The new device looks more like something out of a comic book. In New York, where the killings of several unarmed civilians by cops have sparked major protests, anything that gets officers’ hands off their guns is worth a try.
The device consists of a hand-held remote that shoots barbed Kevlar cords at suspects at a speed of 640 feet per second, wrapping tightly around their body almost too quickly to see. The BolaWrap 100 is designed to incapacitate, not kill, and marketing materials indicate its target "audience" is the mentally ill, who are disproportionately represented among police casualties.
NYPD Commissioner James O’Neill told reporters the department was “not looking at [the Bola 100] right now” during a crime briefing last week, only to surreptitiously test the product a few days later, according to Brooklyn Borough President Eric Adams, who subsequently invited the press to his own live demonstration.
“Spider-Man has nothing on Bola,” Adams said.
Waiting at Brooklyn Borough Hall to watch @BPEricAdams test out the BolaWrap™ 100 — an “innovative policing device” that shoots a Kevlar cord around a person’s legs. It’s intended to humanely subdue emotionally disturbed individuals, per a press release. pic.twitter.com/kuTDxFAd96
— Jake Offenhartz (@jangelooff) October 11, 2018
The weapon is very loud, comparable to a gunshot, though a quieter version is in development. Unlike tasers, pepper spray, and other popular non-lethal police weapons, Bola is supposedly painless, a claim which seems to hold up given public officials’ willingness to serve as guinea pigs for the futuristic device.
Wrap Technologies sells the BolaWrap for $800 and claims 24 police departments are currently testing it out.

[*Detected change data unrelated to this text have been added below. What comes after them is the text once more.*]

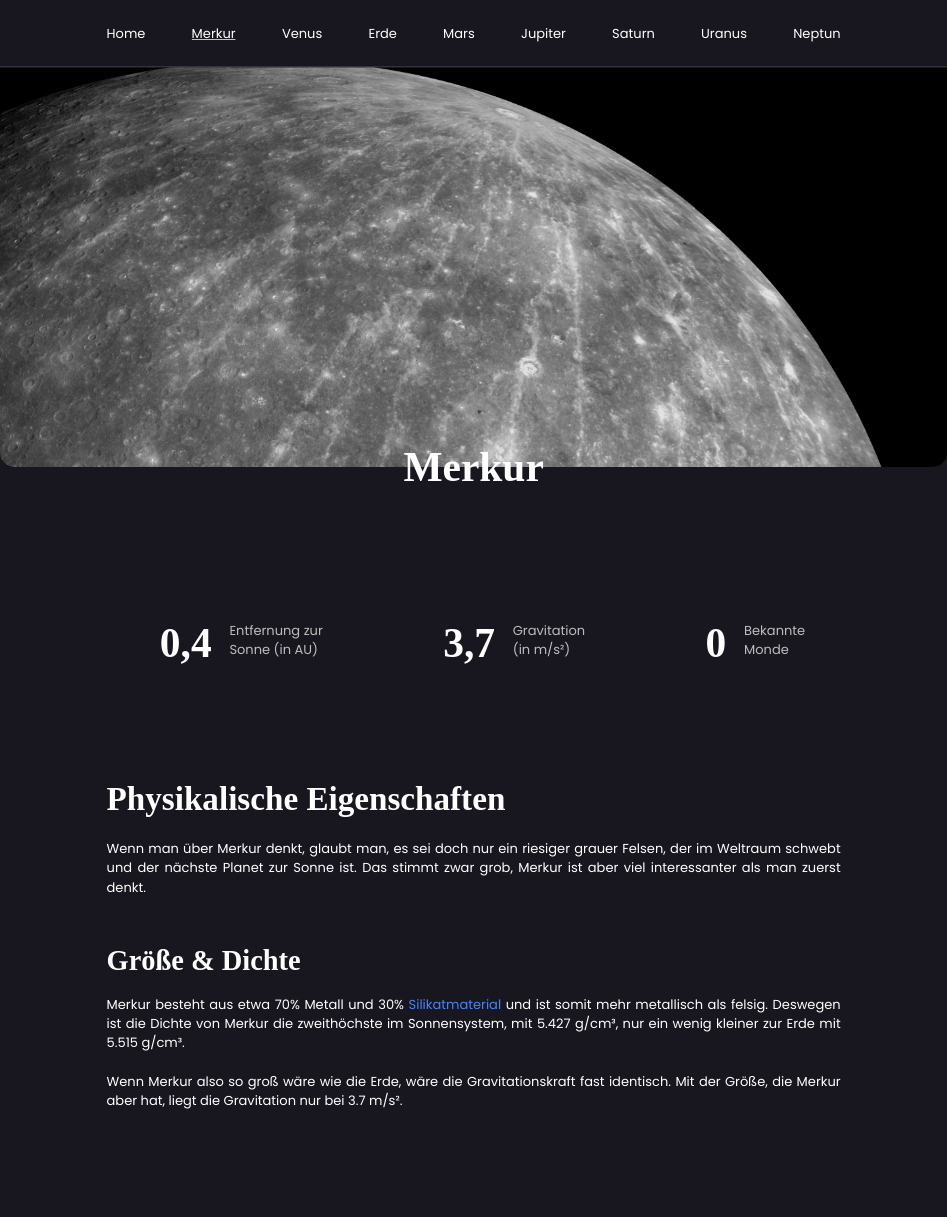
Repository: moreno-livak/solar
Page: dist/html/merkur.html
These files come from the project's save history. The page is drawn as it stood at one moment and after the next save; the edit follows.
The browser window is 1280 px wide. The pictures show the whole page, at 74% of full size.
The style sheet was rebuilt from its Sass, Less or Tailwind sources for each picture, by a compiler version that may differ from the author's.

Above is the page before, as saved 2022-05-07 13:06:53.
Console error: TypeError: Cannot read properties of null (reading 'querySelectorAll')

### dist/html/merkur.html
<!DOCTYPE html>
<html>
  <head>
    <!-- Poppins -->
    <link rel="preconnect" href="https://fonts.googleapis.com">
    <link rel="preconnect" href="https://fonts.gstatic.com" crossorigin>
    <link href="https://fonts.googleapis.com/css2?family=Poppins:ital,wght@0,300;0,400;0,500;0,600;0,700;1,300;1,400;1,500;1,600;1,700&display=swap" rel="stylesheet">
    <!-- Playfair Display -->
    <link rel="preconnect" href="https://fonts.googleapis.com">
    <link rel="preconnect" href="https://fonts.gstatic.com" crossorigin>
    <link href="https://fonts.googleapis.com/css2?family=Playfair+Display:wght@700&display=swap" rel="stylesheet">
    <!-- Erscheinungsbild -->
    <link rel="icon" href="../assets/merkur/Merkur_Icon.png">
    <title>Merkur</title>
    <link href="../css/home.css" rel="stylesheet">
  </head>

  <body>
    <nav>
      <ul class="second-nav">
          <li><a href="../index.html">Home</a></li>
          <div class="openMenu"><img class="burger" src="../assets/Menu-Icon.svg" alt="Menu"></div>
      </ul>
      <ul class="mainMenu">
          <li><a class="home" href="../index.html">Home</a></li>
          <li><a class="active margin" href="merkur.html">Merkur</a></li>
          <div class="menu-vl"></div>
          <li><a href="">Venus</a></li>
          <div class="menu-vl"></div>
          <li><a href="">Erde</a></li>
          <div class="menu-vl"></div>
          <li><a href="">Mars</a></li>
          <div class="menu-vl"></div>
          <li><a href="">Jupiter</a></li>
          <div class="menu-vl"></div>
          <li><a href="">Saturn</a></li>
          <div class="menu-vl"></div>
          <li><a href="">Uranus</a></li>
          <div class="menu-vl"></div>
          <li><a href="">Neptun</a></li>
          <div class="closeMenu"><img class="exit" src="../assets/Exit-Menu.svg" alt="Exit"></div>
      </ul>
  </nav>



  <section class="header">
    <div class="image-header"><img src="../assets/Merkur/Merkur-Header.png"></div>
    <h1>Merkur</h1>
  </section>



  <section class="quik-facts">
    <div class="quik-fact">
        <p class="number">0,4</p>
        <p>Entfernung zur<br>Sonne (in AU)</p>
    </div>
    <div class="quik-fact">
        <p class="number">3,7</p>
        <p>Gravitation<br>(in m/s²)</p>
    </div>
    <div class="quik-fact">
        <p class="number">0</p>
        <p>Bekannte<br>Monde</p>
    </div>
  </section>

  <section class="orbit">
    <h1>Physikalische Eigenschaften</h1>

    <p>Wenn man über Merkur denkt, glaubt man, es sei doch nur ein riesiger
      grauer Felsen, der im Weltraum schwebt und der nächste Planet zur Sonne ist.
      Das stimmt zwar grob, Merkur ist aber viel interessanter als man zuerst denkt.</p>

    <h2>Größe & Dichte</h2>

    <p>Merkur besteht aus etwa 70% Metall und 30%
      <span class="tooltip-light" id="tooltip" data-message="Verbindungen aus Silicium + Sauerstoff">
        Silikatmaterial </span>
      und ist somit mehr metallisch
      als felsig. Deswegen ist die Dichte von Merkur die zweithöchste im
      Sonnensystem, mit 5.427 g/cm³, nur ein wenig kleiner zur Erde mit 5.515 g/cm³.
      <br><br>
      Wenn Merkur also so groß wäre wie die Erde, wäre die Gravitationskraft fast
      identisch. Mit der Größe, die Merkur aber hat, liegt die Gravitation
      nur bei 3.7 m/s².
    </p>
  </section>






  <script src="../scripts/merkur.js"></script>
</body>
</html>

### src/scss/home.scss
/*Variablen*/

$left-margin: 9rem;
$base-font-size: 1.1rem;
$transition: .4s;
$main-title: 3.5rem;
$h1: 2.8rem;
$h2: 2.4rem;




/*Scrollbar*/

::-webkit-scrollbar{
    width: .7em;
} // Dicke

::-webkit-scrollbar-track{
    background-color: #242230;
} // Hintergrundfrabe

::-webkit-scrollbar-thumb{
    border-radius: 5px;
    background-color:#312f3f;
    &:hover{
        background-color: #383647;
    }
} // Thumb zum Scrollen




body {
    background: #18171F;
    margin: 0;
    font-family: 'Poppins';
    color: white;
    max-width: 100%;
    overflow-x: hidden;
}



/*Navigation*/

nav {
    border-bottom: 1px #5D5D5D solid;
    .second-nav{
        display: none;
    }

    .menu-vl{
        display: none;
    }

    .openMenu{
        display: none;
    }

    .closeMenu{
        display: none;
    }

    ul{
        margin: 2rem $left-margin 2rem $left-margin;
        display: flex;
        justify-content: space-between;
        li{
            list-style-type: none;
            margin-left: -2.5em;
            a{
                border: none;
                color: white;
                font-size: $base-font-size;
                font-weight: medium;
                text-decoration: none;
                display: inline-block;
                position: relative;
                clip-path: polygon(0 0, 100% 0, 100% 100%, 0% 100%);
                &:before, &:after {
                    position: absolute;
                    content: '';
                    border-bottom: 2px solid rgb(255, 255, 255);
                    border-radius: 0em;
                    bottom: .1em;
                    transition: transform .8s cubic-bezier(0.075, 0.82, 0.165, 1);
                }

               &:before {
                    width: 0.01em;
                    margin-left: -.1em;
                    transform-origin: left;
                }

                &:hover:before {
                    margin-left: 0em;
                    transform: scaleX(88);
                }
            }
            .active{
                text-decoration: underline;
                color: #ffffff;
                text-underline-offset: 0.14em;
            }
        }
    }
}





/*Header*/

header{
    justify-content: space-between;
    display: flex;
    .left{
        float:left;
        margin: 8rem 0 0 $left-margin;
        h1{
            font-family: 'Playfair+Display';
            font-size: $main-title;
            width: 10em;
        }
        p{
            font-size: $base-font-size;
            margin-right: 3rem;
        }
        .cta{
            display: flex;
            background: #242230;
            border-radius: 10px;
            margin-top: 2.5rem;
            width: 19.5rem;
            a{
                background: #FDB513;
                margin-right: 1em;
                padding: .5em 1em .5em 1em;
                border-radius: 8px;
                color: #18171F;
                font-weight: bold;
                font-size: $base-font-size;
                text-decoration: none;
                margin: .5em;
                transition: $transition;
            }
            a:hover{
                margin: 0;
                padding: 1em 1.5em 1em 1.5em;
                transition: $transition;
            }
            p{
                margin: auto 1rem auto 1rem;
                font-size: $base-font-size;
            }
        }
    }
    img{
        margin-top: 3em;
        float:right;
    }
}




/*Quikfacts*/

section.quik-facts{
    margin: 6rem 18rem 6rem 18rem;
    display: flex;
    flex-wrap: wrap;
    justify-content: space-between;
    .quik-fact{
        display: flex;
        margin: 0 2rem 0 2rem;
        p.number{
            font-family: 'Playfair';
            font-size: 3.5rem;
            font-weight: bold;
            color: #ffffff;
            margin: 1rem 1.5rem 0 1.5rem;
        }
        p{
            font-family: 'Poppins';
            color: #BDBDBD;
            font-size: $base-font-size;
        }
    }
}




/*Orbitale Ebene*/

section.orbit{
    margin: 9rem $left-margin 9rem $left-margin;
    h1{
        font-size: $h1;
        font-family: 'Playfair';
        font-weight: bold;
    }

    p{
        font-size: $base-font-size;
        text-align: justify;
        font-weight: 400;
        margin-bottom: 2rem;
        margin-top: -.5rem;
    }

    div.content{
        background: #242230;
        border-radius: 10px;
        display: flex;
        padding: .7rem 3rem .7rem .7rem;
        .vl{
            border-left: 3.5px solid #383647;
            margin: auto 2rem auto 2rem;
            height: 6rem;
            border-radius: 10px;
        }
        p{
          font-size: $base-font-size;
          text-align: justify;
          font-weight: 400;
          margin: auto 0 auto 0;
        }
    }

    h2{
        font-size: $h2;
        font-family: 'Playfair';
        font-weight: bold;
        margin-top: 4rem;
    }

    .tooltip-dark{
        color: #4884F6;
        cursor: pointer;
        position: relative;
        .tip{
            visibility: hidden;
            width: 200px;
            background-color: #18171F;
            color: #fff;
            text-align: center;
            border-radius: 10px;
            padding: 10px 5px 10px 5px;
            position: absolute;
            display: inline-block;
            bottom: 120%;
            left: 50%;
            margin-left: -110px;
            opacity: 0;
            transition: opacity 0.3s;
            z-index: 1000;
        }
        .tip.active{
            visibility: visible;
            opacity: 1;
        }
    }
    .tooltip-light{
        color: #4884F6;
        cursor: pointer;
        position: relative;
        .tip{
            visibility: hidden;
            width: 245px;
            background-color: #242230;
            color: #fff;
            text-align: center;
            border-radius: 10px;
            padding: 10px 5px 10px 5px;
            position: absolute;
            display: inline-block;
            bottom: 120%;
            left: 50%;
            margin-left: -125px;
            opacity: 0;
            transition: opacity 0.3s;
            z-index: 1000;
        }
        .tip.active{
        visibility: visible;
        opacity: 1;
        }
    }




    /*Tabs*/

    .struggle{
        margin-top: 2rem;
        background: #242230;
        width: 23.9rem;
        border-radius: 10px;
        ul{
            display: flex;
            padding: 0.7rem;
        }
    }
    .tabs .trigger{
        list-style-type: none;
        padding: 10px;
        background: #242230;
        border-radius: 6px;
        display: inline-block;
        padding: 10px 20px;
        cursor: pointer;
    }
    .tabs .trigger.active{
        background: #18171F;
        color: white;
    }
    .tabs .content{
        background: #242230;
        display: none;
    }
    .tabs .content.active{
        display: flex;
        margin-top: 1.5rem;
    }


    .link{
        color: #4884F6;
        text-decoration: none;
    }


    //Trigger
    .dropdown .trigger{
        border: 1px solid #242230;
        border-radius: 10px;
        background: #242230;
        font-size: $base-font-size;
        position: relative;
        cursor: pointer;
        margin: 2rem 0 1em 0;
        padding: 1.5rem;
    }
    .dropdown .trigger.active{
        border: 1px solid #242230;
        border-radius: 10px 10px 0 0;
        background: #242230;
        margin: 2rem 0 0em 0;
    }

    // Symbol
    .dropdown .trigger::after{
        content: ">";
        font-family: 'Arial';
        font-size: large;
        background: #312f3f;
        border-radius: 50%;
        padding: .5rem 2rem .5rem 2rem;
        margin: -.4rem -1.5rem 0rem 0rem;
        right: 1.5rem;
        display: inline-block;
        position: absolute;
        transform: rotate(90deg) scale(0.5, 1);
        font-weight: bold;
        transition: transform 0.3s;
        font-size: 1.2rem;
        font-weight: 400;
    }
    .dropdown .trigger.active::after{
        transform: rotate(-90deg) scale(0.5, 1);
    }

    // Content
    .dropdown .content{
        display: none;
    }
    .dropdown .content.active{
        display: block;
        border: 2px solid #242230;
        background: #18171F;
        font-size: $base-font-size;
        border-radius: 0 0 10px 10px;
        padding: 1.5rem 1.5rem 1.5rem 1.5rem;
        margin-top: -1px;
    }
}



/*Planeten Erkunden*/

.more{
    margin: 3rem $left-margin 4rem $left-margin;
    h1{
        font-size: $h1;
        font-family: 'Playfair';
        font-weight: bold;
    }
    .planets{
        display: grid;
        grid-template-columns: repeat(8, 1fr);
        column-gap: 1.5rem;
        .planet{
            display: grid;
            grid-template-rows: repeat(2, 1fr);
            grid-template-rows: 3rem 4rem;
            place-items: center;
            background: #242230;
            border-radius: 10px;
            text-align: center;
            bottom: 0;
            padding: 1rem 2rem 1rem 2rem;
            text-decoration: none;
            color: #ffffff;
            p{
                margin: 1rem 0 0rem 0;
            }
            img{
                margin: 2rem 0 1rem 0;
                transition: $transition;
            }
        }
        .planet:hover{
            img{
                margin: 1.5rem 0 1.5rem 0;
                transform: rotate(180deg);
                transition: $transition;
            }
        }
    }
}




/*Footer*/
footer{
    margin: $left-margin 0 3rem 0;
    display: flex;
    justify-content: space-around;
    border-top: 1px #5D5D5D solid;
    div{
        margin: 3rem 4rem 0 4rem;
        a{
            margin: 0 2rem 0 2rem;
            text-decoration: none;
            color: #BDBDBD;
            font-size: $base-font-size;
            display: inline-block;
            border: none;
            position: relative;
            clip-path: polygon(0 0, 100% 0, 100% 100%, 0% 100%);
            &:before, &:after {
                position: absolute;
                content: '';
                border-bottom: 2px solid #BDBDBD;
                border-radius: 0em;
                bottom: .1em;
                transition: transform .8s cubic-bezier(0.075, 0.82, 0.165, 1);
            }

           &:before {
                width: 0.01em;
                margin-left: -.1em;
                transform-origin: left;
            }

            &:hover:before {
                margin-left: 0em;
                transform: scaleX(124);
            }
        }
    }
}


/*Other Pages*/
div.sketchfab-embed-wrapper{
    display: grid;
    place-content: center;
    iframe{
        border-radius: 10px;
        width: 77rem;
        margin: 1rem auto 1rem auto;
    }
  }

  .mercury-gif{
    transform: rotate(90deg);
    border-radius: 8px;
    margin-left: 8rem;
  }

  .video{
    border-radius: 8px;
    margin-left: 8rem;
    height: 15rem;
  }

  .header{
    display: grid;
    place-items: center;
    .image-header{
        height: 75vh;
        width: 100%;
        overflow: hidden;
        border-radius: 0 0 20px 20px;
        img{
            width: 100%;
        }
    }
    h1{
        font-size: $main-title;
        font-family: 'Playfair-Display';
        margin-top: -2rem;
    }
  }

/*Media Queries*/
@import 'home-mq';

Loaded but not shown: src/merkur.js (110 lines, source omitted); src/scss/_home-mq.scss (869 lines, source omitted)

After the next save:
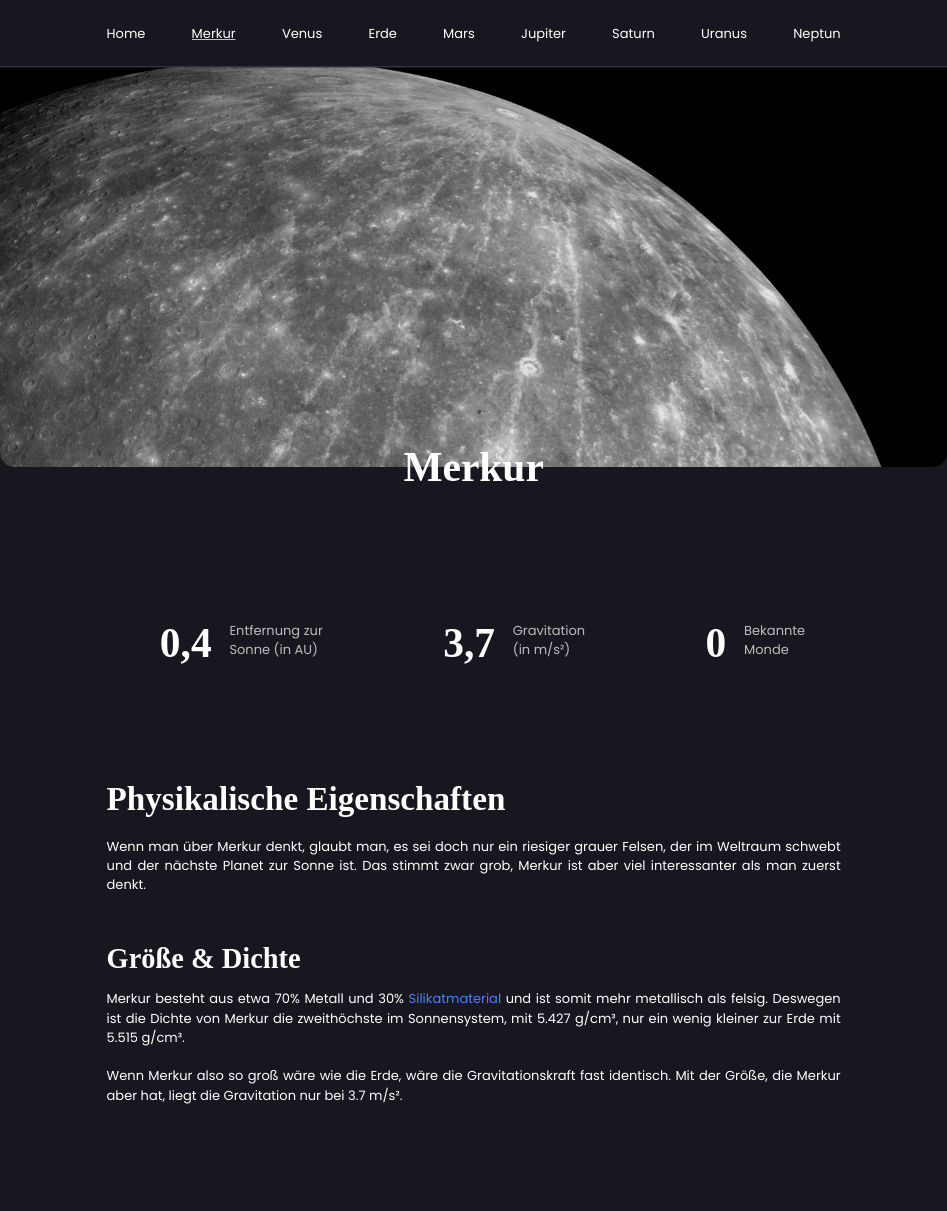
Saved 10 s later.
--- a/src/scss/home.scss
+++ b/src/scss/home.scss
@@ -209,7 +209,7 @@ section.orbit{
         text-align: justify;
         font-weight: 400;
         margin-bottom: 2rem;
-        margin-top: -.5rem;
+        margin-top: -.7rem;
     }
 
     div.content{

A report issued in January 2017 concerning NYPD response to “emotionally-disturbed persons” indicated that despite the launch of a crisis-intervention training program two years earlier, there was no reliable system in place to de-escalate confrontations between cops and the mentally ill. In one 2016 example, an NYPD sergeant fatally shot a mentally-ill 66-year-old Bronx woman inside her apartment when she picked up a baseball bat; proponents of the program believe he could have de-escalated the situation given the proper training.

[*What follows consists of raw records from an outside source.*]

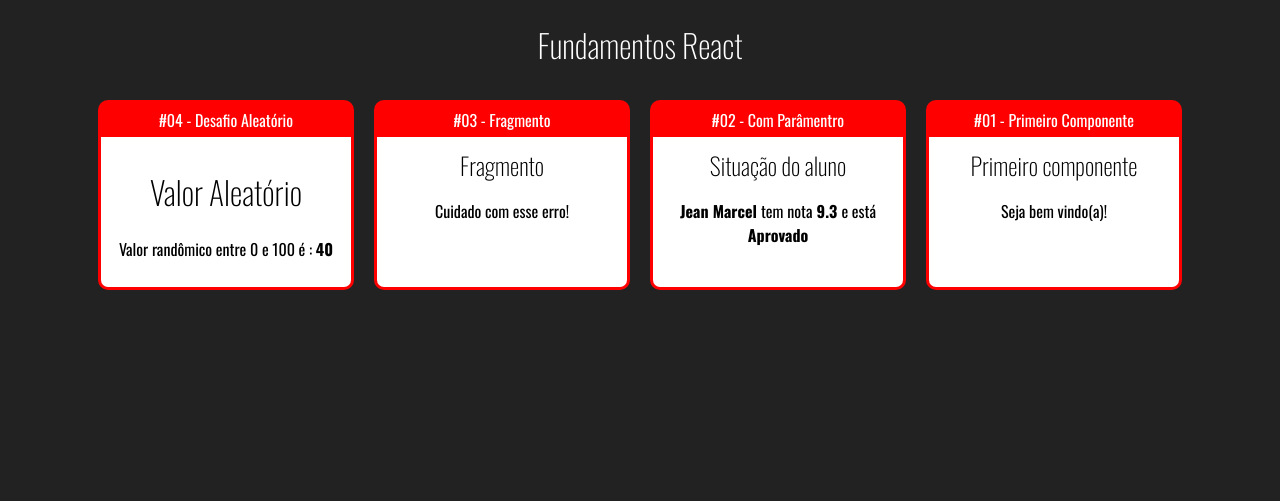
Repository: jean-siqueira/fundamentos-react
Page: /
The author's editor kept a copy of each file at every save. The page is drawn from the files as they stood at one save, then again after the next save.
The browser window is 1280 px wide. The pictures show the whole page.
The project was rebuilt for these pictures with package versions that can differ from the ones it lists, and the page was loaded fresh each time.

Above is the page before, as saved 2023-03-04 12:26:38.

After the next save:
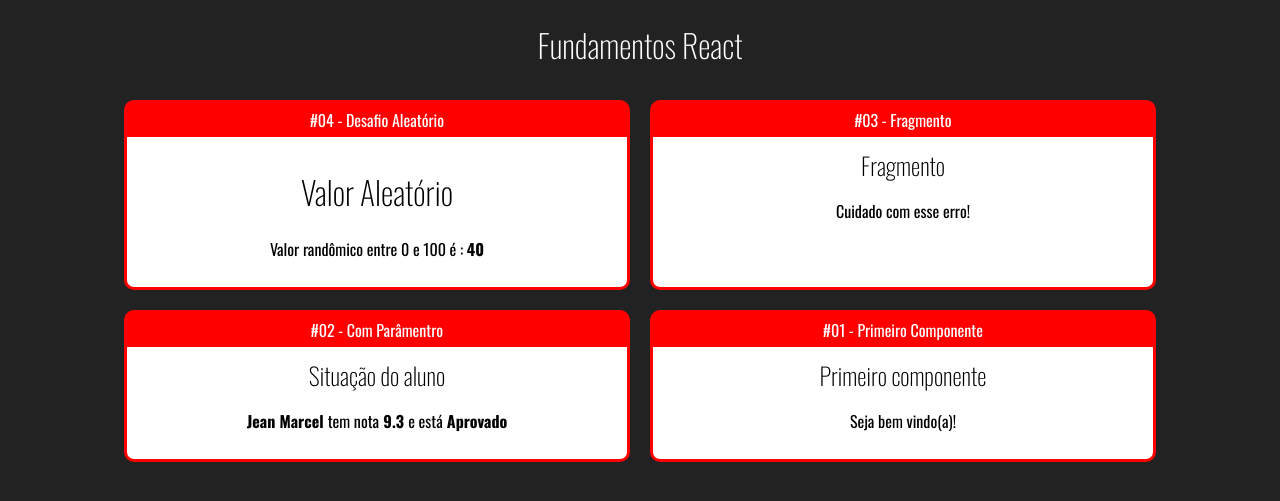
Saved 63 s later.
--- a/src/components/layout/Card.css
+++ b/src/components/layout/Card.css
@@ -7,7 +7,7 @@
 
     display: flex;
     flex-direction: column;
-    min-width: 250px;
+    min-width: 500px;
     max-width: 250px;
 }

Even if all New York cops receive a Bola with their holiday bonus, they still have to use them – officer training still centers on the use of firearms, and the sergeant who shot that woman made the choice to reach for his gun instead of his taser when he engaged her. And seeing how many cops are allowed to walk away scot-free after killing on duty, it’s an open question whether new non-lethal toys will stop them from using deadly force.